**WORK INSTRUCTIONS**
Make an exact copy of the records below, leaving every image out.

**RECORDS FOR PROCESSING**
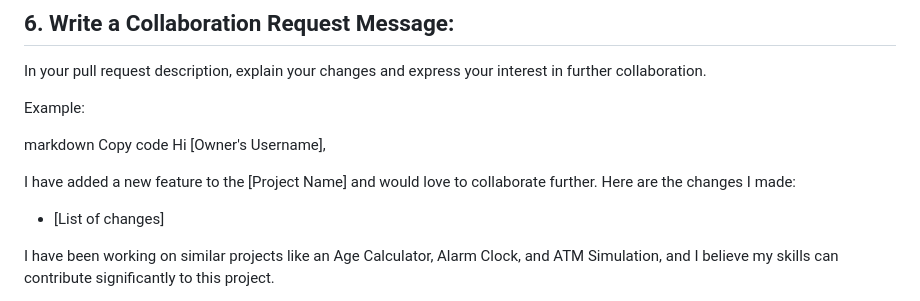
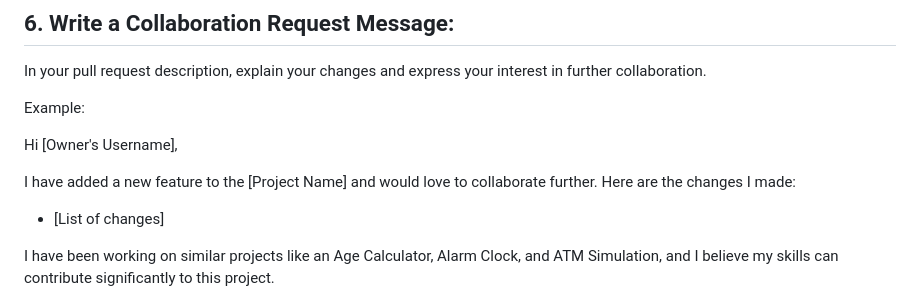
Before and after one commit to SonawaneAshwini/Simple-Python-Mini-Projects, a Markdown page: README.md, the part around the change. Rendered like a GitHub page.

```diff
--- a/README.md
+++ b/README.md
@@ -168,12 +168,9 @@ In your pull request description, explain your changes and express your interest
 
 Example:
 
-markdown
-Copy code
 Hi [Owner's Username],
 
-I have added a new feature to the [Project Name] and would love to collaborate further. Here are the changes
-I made:
+I have added a new feature to the [Project Name] and would love to collaborate further. Here are the changes I made:
 - [List of changes]
 
 I have been working on similar projects like an Age Calculator, Alarm Clock, and ATM Simulation, and I believe my skills can contribute significantly to this project.
```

**TASK ANSWER**
Before and after one commit to SonawaneAshwini/Simple-Python-Mini-Projects, a Markdown page: README.md, the part around the change. Rendered like a GitHub page.

```diff
--- a/README.md
+++ b/README.md
@@ -168,12 +168,9 @@ In your pull request description, explain your changes and express your interest
 
 Example:
 
-markdown
-Copy code
 Hi [Owner's Username],
 
-I have added a new feature to the [Project Name] and would love to collaborate further. Here are the changes
-I made:
+I have added a new feature to the [Project Name] and would love to collaborate further. Here are the changes I made:
 - [List of changes]
 
 I have been working on similar projects like an Age Calculator, Alarm Clock, and ATM Simulation, and I believe my skills can contribute significantly to this project.
```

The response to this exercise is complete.